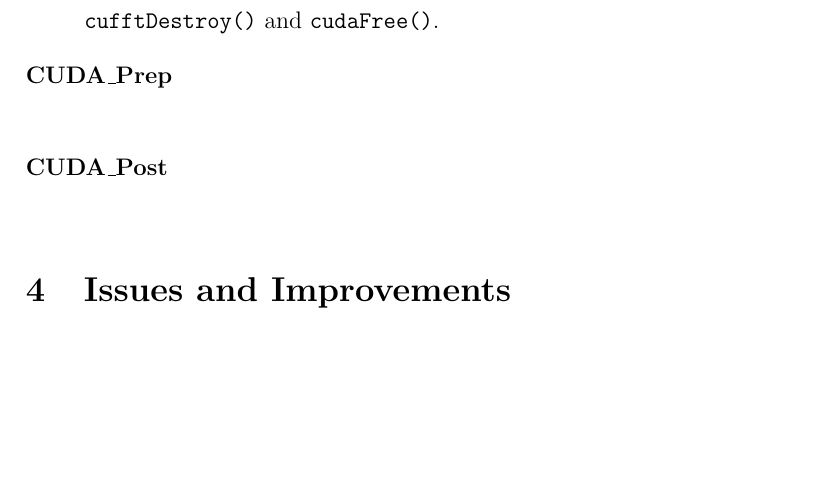
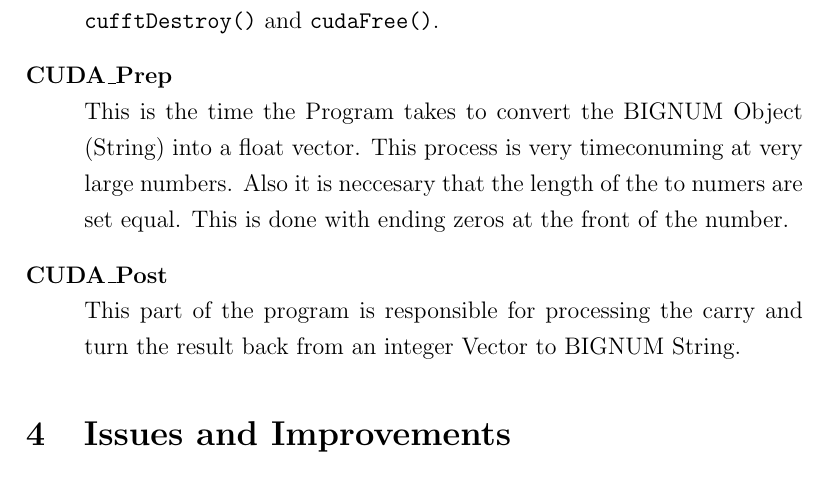
Before and after one commit to MaxNestle/CUDA, a LaTeX paper (prim_paper/scifile.tex): part of page 3 of 3, cut so that both start at the same text, the shorter picture padded with empty space. Compiled offline with pdfLaTeX.

Commit message:
added desciption of cuda pre and post

```diff
--- a/prim_paper/scifile.tex
+++ b/prim_paper/scifile.tex
@@ -42,7 +42,11 @@ The amount of time needed for the calculation of the two bignums on the GPU. Thi
 \item[GPU\_Clean]\hfill \\
 The sum of the times needed to copy the data back to the host by using \mintinline{c}{cudaMemcpy()} and to free the graphics card memory by using \mintinline{c}{cufftDestroy()} and \mintinline{c}{cudaFree()}.
 \item[CUDA\_Prep]\hfill \\
+This is the time the Program takes to convert the BIGNUM Object (String) into a float vector. This process is very timeconuming at very large numbers. Also it is neccesary that the length of the to numers are set equal. This is done with ending zeros at the front of the number.
 \item[CUDA\_Post]\hfill \\
+This part of the program is responsible for processing the carry and turn the result back from an integer Vector to BIGNUM String.
+
+
 \end{description}
 
 
```
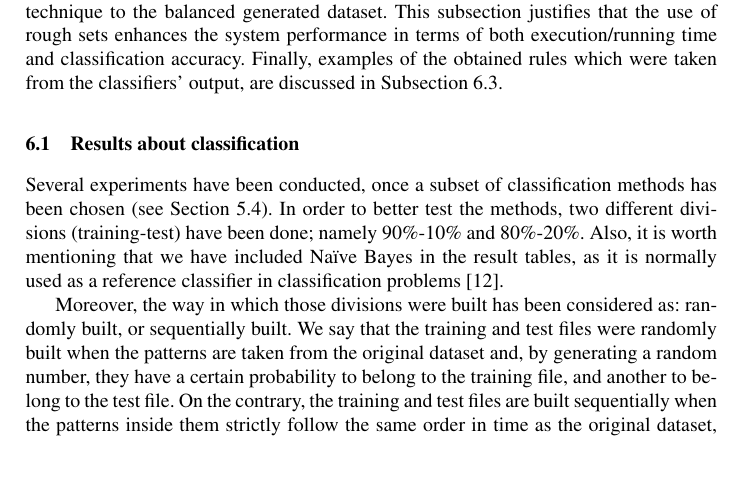
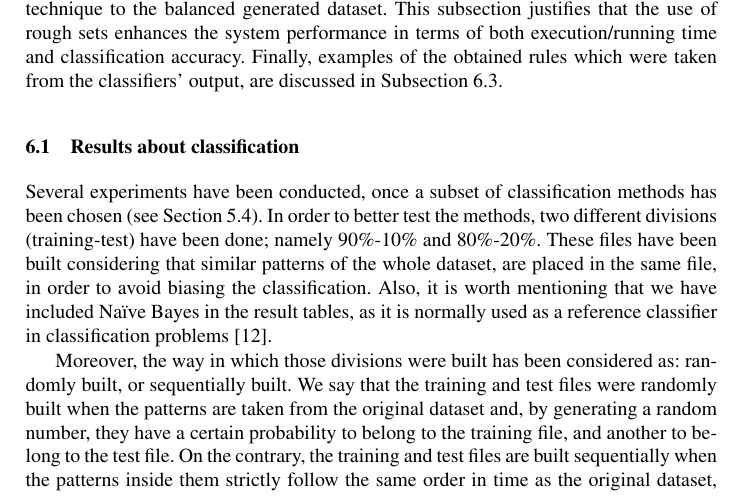
Before and after one commit to geneura-papers/2015-CIDS, a LaTeX thesis (CIDS_dm_ci_urls.tex): part of page 16 of 27, cut so that both start at the same text, the shorter picture padded with empty space. Compiled offline with pdfLaTeX.

Commit message:
Clarifying the split into training-test files
Closes #21

```diff
--- a/CIDS_dm_ci_urls.tex
+++ b/CIDS_dm_ci_urls.tex
@@ -660,7 +660,9 @@ This section presents the obtained results for the different configurations of t
 \subsection{Results about classification}
 \label{subsec:firstresults}
 
-\noindent Several experiments have been conducted, once a subset of classification methods has been chosen (see Section \ref{subsec:methods}). In order to better test the methods, two different divisions (training-test) have been done; namely 90\%-10\% and 80\%-20\%. Also, it is worth mentioning that we have included Na\"ive Bayes in the result tables, as it is normally used as a reference classifier in classification problems \cite{Frank2011}.
+\noindent Several experiments have been conducted, once a subset of classification methods has been chosen (see Section \ref{subsec:methods}). In order to better test the methods, two different divisions (training-test) have been done; namely 90\%-10\% and 80\%-20\%.
+These files have been built considering that similar patterns of the whole dataset, are placed in the same file, in order to avoid biasing the classification.
+Also, it is worth mentioning that we have included Na\"ive Bayes in the result tables, as it is normally used as a reference classifier in classification problems \cite{Frank2011}.
 
 Moreover, the way in which those divisions were built has been considered as: randomly built, or sequentially built. We say that the training and test files were randomly built when the patterns are taken from the original dataset and, by generating a random number, they have a certain probability to belong to the training file, and another to belong to the test file. On the contrary, the training and test files are built sequentially when the patterns inside them strictly follow the same order in time as the original dataset, before being divided. The aim of the sequential division is to compare if the online activity of the employees, considering URL sessions, could be somehow ``predicted'', just using data from previous minutes or hours.
 
```
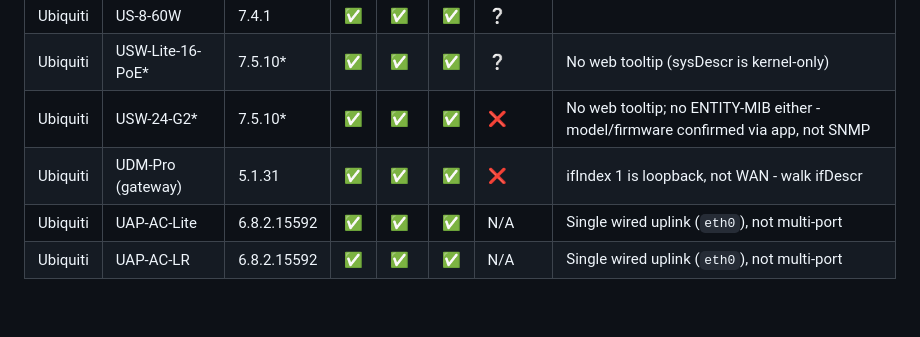
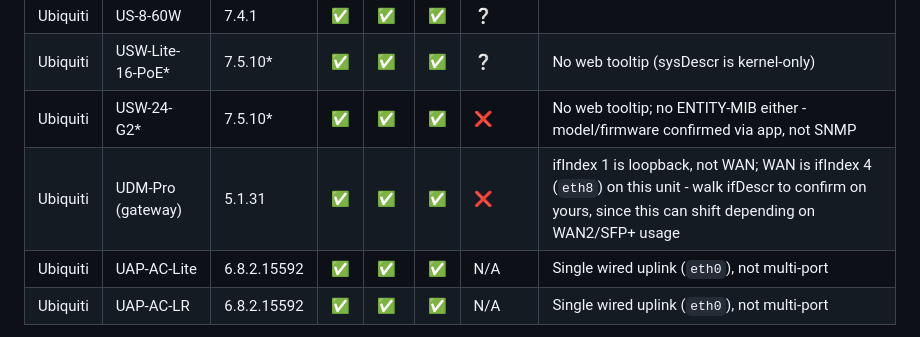
Before and after one commit to NSF12345/led-network-display, a Markdown page: README.md, the part around the change. Drawn GitHub-style; blank space fills up the shorter version.

Commit message:
Document confirmed WAN ifIndex for UDM-Pro
Verified via live traffic counters rather than naming alone -
ifIndex 4 (eth8) is the active WAN port on this unit; the other two
Annapurna 1G adapters (eth9/eth10) sit idle at zero.

Co-Authored-By: Claude Sonnet 5 <noreply@anthropic.com>

```diff
--- a/README.md
+++ b/README.md
@@ -136,7 +136,7 @@ Confirmed end-to-end (real traffic data, not just a connectivity check):
 | Ubiquiti | US-8-60W               | 7.4.1         | ✅ | ✅  | ✅ | ❔          | |
 | Ubiquiti | USW-Lite-16-PoE*       | 7.5.10*       | ✅ | ✅  | ✅ | ❔          | No web tooltip (sysDescr is kernel-only) |
 | Ubiquiti | USW-24-G2*             | 7.5.10*       | ✅ | ✅  | ✅ | ❌          | No web tooltip; no ENTITY-MIB either - model/firmware confirmed via app, not SNMP |
-| Ubiquiti | UDM-Pro (gateway)      | 5.1.31        | ✅ | ✅  | ✅ | ❌          | ifIndex 1 is loopback, not WAN - walk ifDescr |
+| Ubiquiti | UDM-Pro (gateway)      | 5.1.31        | ✅ | ✅  | ✅ | ❌          | ifIndex 1 is loopback, not WAN; WAN is ifIndex 4 (`eth8`) on this unit - walk ifDescr to confirm on yours, since this can shift depending on WAN2/SFP+ usage |
 | Ubiquiti | UAP-AC-Lite            | 6.8.2.15592   | ✅ | ✅  | ✅ | N/A         | Single wired uplink (`eth0`), not multi-port |
 | Ubiquiti | UAP-AC-LR              | 6.8.2.15592   | ✅ | ✅  | ✅ | N/A         | Single wired uplink (`eth0`), not multi-port |
 
```
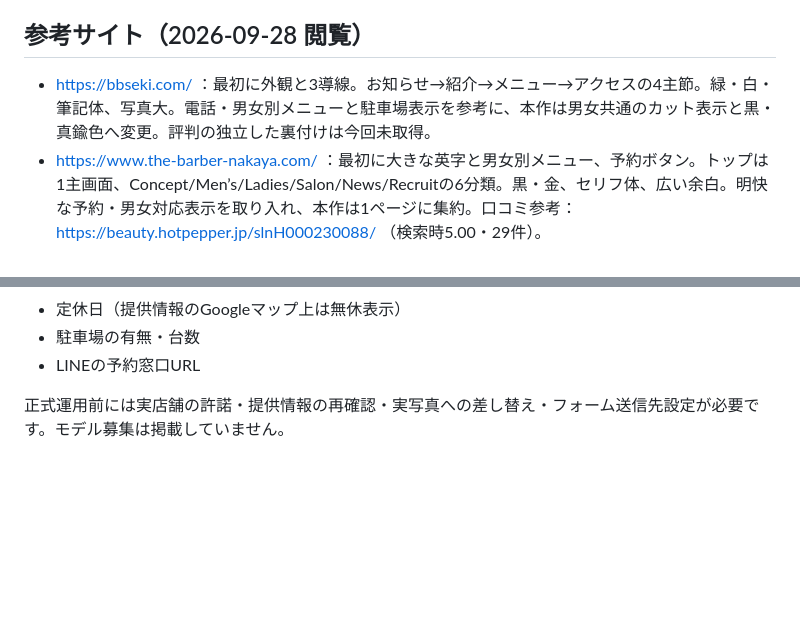
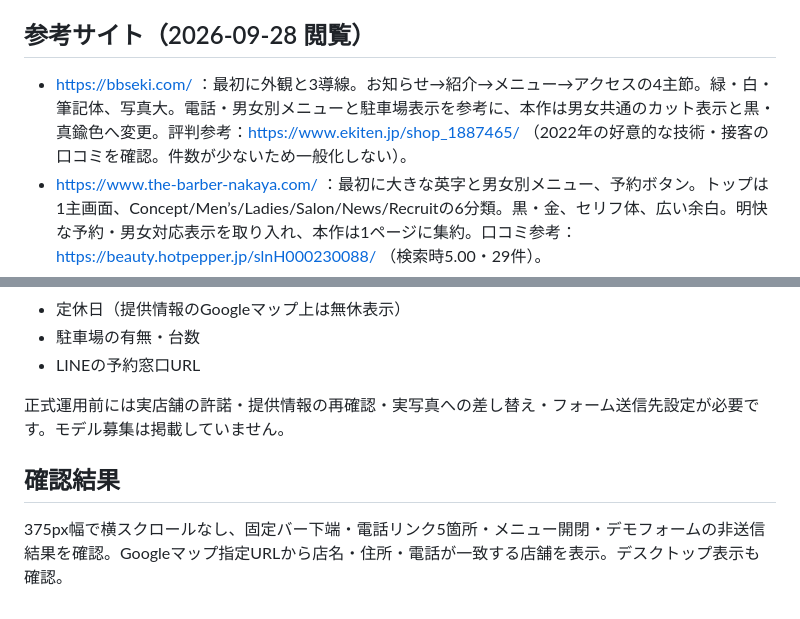
Before and after one commit to tetsu0619hira/vertice-hair-design-beruteisu-hea-dezain-zqewpe, a Markdown page: NOTES.md, 2 parts joined by grey strips. GitHub-like rendering; blank space fills up the shorter version.

Commit message:
Document source reviews and mobile verification

```diff
--- a/NOTES.md
+++ b/NOTES.md
@@ -3,7 +3,7 @@
 営業提案用の非公式デモ。制作：平林哲大。2026-09-28制作。依頼文の店舗情報・口コミ傾向を使用。未確認事項は明示し、評価点・氏名・経歴・受賞歴は掲載していません。
 
 ## 参考サイト（2026-09-28 閲覧）
-- https://bbseki.com/ ：最初に外観と3導線。お知らせ→紹介→メニュー→アクセスの4主節。緑・白・筆記体、写真大。電話・男女別メニューと駐車場表示を参考に、本作は男女共通のカット表示と黒・真鍮色へ変更。評判の独立した裏付けは今回未取得。
+- https://bbseki.com/ ：最初に外観と3導線。お知らせ→紹介→メニュー→アクセスの4主節。緑・白・筆記体、写真大。電話・男女別メニューと駐車場表示を参考に、本作は男女共通のカット表示と黒・真鍮色へ変更。評判参考：https://www.ekiten.jp/shop_1887465/ （2022年の好意的な技術・接客の口コミを確認。件数が少ないため一般化しない）。
 - https://www.the-barber-nakaya.com/ ：最初に大きな英字と男女別メニュー、予約ボタン。トップは1主画面、Concept/Men’s/Ladies/Salon/News/Recruitの6分類。黒・金、セリフ体、広い余白。明快な予約・男女対応表示を取り入れ、本作は1ページに集約。口コミ参考：https://beauty.hotpepper.jp/slnH000230088/ （検索時5.00・29件）。
 - https://www.barbergalahad.com/ ：最初に写真・ロゴ、続いて予約。メニュー→紹介・スタッフ→問い合わせ→アクセスの4主節。黒・金・細い英字、余白広め。営業時間と電話を参考に、本作ではアクセスを問い合わせより前へ、スマホ固定予約を追加。評判参考：https://kamihack.com/nagano/ （紹介記事の口コミ傾向のみ、現時点の評価は断定しない）。
 - 共通して探しやすくすべき情報はメニュー・料金・予約方法・営業時間・地図・駐車場。所要時間と初回相談方法も確認が必要。文章・ロゴ・写真・レイアウトは転載せず、参考店の理容メニューを当店の提供事実として流用していません。
@@ -33,3 +33,6 @@ Pexelsのイメージ写真。実店舗・実スタッフの写真ではあり
 - LINEの予約窓口URL
 
 正式運用前には実店舗の許諾・提供情報の再確認・実写真への差し替え・フォーム送信先設定が必要です。モデル募集は掲載していません。
+
+## 確認結果
+375px幅で横スクロールなし、固定バー下端・電話リンク5箇所・メニュー開閉・デモフォームの非送信結果を確認。Googleマップ指定URLから店名・住所・電話が一致する店舗を表示。デスクトップ表示も確認。
```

·····

Print verbatim every line above, apart from the pictures.

__SOLUTION__
Before and after one commit to MaxNestle/CUDA, a LaTeX paper (prim_paper/scifile.tex): part of page 3 of 3, cut so that both start at the same text, the shorter picture padded with empty space. Compiled offline with pdfLaTeX.

Commit message:
added desciption of cuda pre and post

```diff
--- a/prim_paper/scifile.tex
+++ b/prim_paper/scifile.tex
@@ -42,7 +42,11 @@ The amount of time needed for the calculation of the two bignums on the GPU. Thi
 \item[GPU\_Clean]\hfill \\
 The sum of the times needed to copy the data back to the host by using \mintinline{c}{cudaMemcpy()} and to free the graphics card memory by using \mintinline{c}{cufftDestroy()} and \mintinline{c}{cudaFree()}.
 \item[CUDA\_Prep]\hfill \\
+This is the time the Program takes to convert the BIGNUM Object (String) into a float vector. This process is very timeconuming at very large numbers. Also it is neccesary that the length of the to numers are set equal. This is done with ending zeros at the front of the number.
 \item[CUDA\_Post]\hfill \\
+This part of the program is responsible for processing the carry and turn the result back from an integer Vector to BIGNUM String.
+
+
 \end{description}
 
 
```
Before and after one commit to geneura-papers/2015-CIDS, a LaTeX thesis (CIDS_dm_ci_urls.tex): part of page 16 of 27, cut so that both start at the same text, the shorter picture padded with empty space. Compiled offline with pdfLaTeX.

Commit message:
Clarifying the split into training-test files
Closes #21

```diff
--- a/CIDS_dm_ci_urls.tex
+++ b/CIDS_dm_ci_urls.tex
@@ -660,7 +660,9 @@ This section presents the obtained results for the different configurations of t
 \subsection{Results about classification}
 \label{subsec:firstresults}
 
-\noindent Several experiments have been conducted, once a subset of classification methods has been chosen (see Section \ref{subsec:methods}). In order to better test the methods, two different divisions (training-test) have been done; namely 90\%-10\% and 80\%-20\%. Also, it is worth mentioning that we have included Na\"ive Bayes in the result tables, as it is normally used as a reference classifier in classification problems \cite{Frank2011}.
+\noindent Several experiments have been conducted, once a subset of classification methods has been chosen (see Section \ref{subsec:methods}). In order to better test the methods, two different divisions (training-test) have been done; namely 90\%-10\% and 80\%-20\%.
+These files have been built considering that similar patterns of the whole dataset, are placed in the same file, in order to avoid biasing the classification.
+Also, it is worth mentioning that we have included Na\"ive Bayes in the result tables, as it is normally used as a reference classifier in classification problems \cite{Frank2011}.
 
 Moreover, the way in which those divisions were built has been considered as: randomly built, or sequentially built. We say that the training and test files were randomly built when the patterns are taken from the original dataset and, by generating a random number, they have a certain probability to belong to the training file, and another to belong to the test file. On the contrary, the training and test files are built sequentially when the patterns inside them strictly follow the same order in time as the original dataset, before being divided. The aim of the sequential division is to compare if the online activity of the employees, considering URL sessions, could be somehow ``predicted'', just using data from previous minutes or hours.
 
```
Before and after one commit to NSF12345/led-network-display, a Markdown page: README.md, the part around the change. Drawn GitHub-style; blank space fills up the shorter version.

Commit message:
Document confirmed WAN ifIndex for UDM-Pro
Verified via live traffic counters rather than naming alone -
ifIndex 4 (eth8) is the active WAN port on this unit; the other two
Annapurna 1G adapters (eth9/eth10) sit idle at zero.

Co-Authored-By: Claude Sonnet 5 <noreply@anthropic.com>

```diff
--- a/README.md
+++ b/README.md
@@ -136,7 +136,7 @@ Confirmed end-to-end (real traffic data, not just a connectivity check):
 | Ubiquiti | US-8-60W               | 7.4.1         | ✅ | ✅  | ✅ | ❔          | |
 | Ubiquiti | USW-Lite-16-PoE*       | 7.5.10*       | ✅ | ✅  | ✅ | ❔          | No web tooltip (sysDescr is kernel-only) |
 | Ubiquiti | USW-24-G2*             | 7.5.10*       | ✅ | ✅  | ✅ | ❌          | No web tooltip; no ENTITY-MIB either - model/firmware confirmed via app, not SNMP |
-| Ubiquiti | UDM-Pro (gateway)      | 5.1.31        | ✅ | ✅  | ✅ | ❌          | ifIndex 1 is loopback, not WAN - walk ifDescr |
+| Ubiquiti | UDM-Pro (gateway)      | 5.1.31        | ✅ | ✅  | ✅ | ❌          | ifIndex 1 is loopback, not WAN; WAN is ifIndex 4 (`eth8`) on this unit - walk ifDescr to confirm on yours, since this can shift depending on WAN2/SFP+ usage |
 | Ubiquiti | UAP-AC-Lite            | 6.8.2.15592   | ✅ | ✅  | ✅ | N/A         | Single wired uplink (`eth0`), not multi-port |
 | Ubiquiti | UAP-AC-LR              | 6.8.2.15592   | ✅ | ✅  | ✅ | N/A         | Single wired uplink (`eth0`), not multi-port |
 
```
Before and after one commit to tetsu0619hira/vertice-hair-design-beruteisu-hea-dezain-zqewpe, a Markdown page: NOTES.md, 2 parts joined by grey strips. GitHub-like rendering; blank space fills up the shorter version.

Commit message:
Document source reviews and mobile verification

```diff
--- a/NOTES.md
+++ b/NOTES.md
@@ -3,7 +3,7 @@
 営業提案用の非公式デモ。制作：平林哲大。2026-09-28制作。依頼文の店舗情報・口コミ傾向を使用。未確認事項は明示し、評価点・氏名・経歴・受賞歴は掲載していません。
 
 ## 参考サイト（2026-09-28 閲覧）
-- https://bbseki.com/ ：最初に外観と3導線。お知らせ→紹介→メニュー→アクセスの4主節。緑・白・筆記体、写真大。電話・男女別メニューと駐車場表示を参考に、本作は男女共通のカット表示と黒・真鍮色へ変更。評判の独立した裏付けは今回未取得。
+- https://bbseki.com/ ：最初に外観と3導線。お知らせ→紹介→メニュー→アクセスの4主節。緑・白・筆記体、写真大。電話・男女別メニューと駐車場表示を参考に、本作は男女共通のカット表示と黒・真鍮色へ変更。評判参考：https://www.ekiten.jp/shop_1887465/ （2022年の好意的な技術・接客の口コミを確認。件数が少ないため一般化しない）。
 - https://www.the-barber-nakaya.com/ ：最初に大きな英字と男女別メニュー、予約ボタン。トップは1主画面、Concept/Men’s/Ladies/Salon/News/Recruitの6分類。黒・金、セリフ体、広い余白。明快な予約・男女対応表示を取り入れ、本作は1ページに集約。口コミ参考：https://beauty.hotpepper.jp/slnH000230088/ （検索時5.00・29件）。
 - https://www.barbergalahad.com/ ：最初に写真・ロゴ、続いて予約。メニュー→紹介・スタッフ→問い合わせ→アクセスの4主節。黒・金・細い英字、余白広め。営業時間と電話を参考に、本作ではアクセスを問い合わせより前へ、スマホ固定予約を追加。評判参考：https://kamihack.com/nagano/ （紹介記事の口コミ傾向のみ、現時点の評価は断定しない）。
 - 共通して探しやすくすべき情報はメニュー・料金・予約方法・営業時間・地図・駐車場。所要時間と初回相談方法も確認が必要。文章・ロゴ・写真・レイアウトは転載せず、参考店の理容メニューを当店の提供事実として流用していません。
@@ -33,3 +33,6 @@ Pexelsのイメージ写真。実店舗・実スタッフの写真ではあり
 - LINEの予約窓口URL
 
 正式運用前には実店舗の許諾・提供情報の再確認・実写真への差し替え・フォーム送信先設定が必要です。モデル募集は掲載していません。
+
+## 確認結果
+375px幅で横スクロールなし、固定バー下端・電話リンク5箇所・メニュー開閉・デモフォームの非送信結果を確認。Googleマップ指定URLから店名・住所・電話が一致する店舗を表示。デスクトップ表示も確認。
```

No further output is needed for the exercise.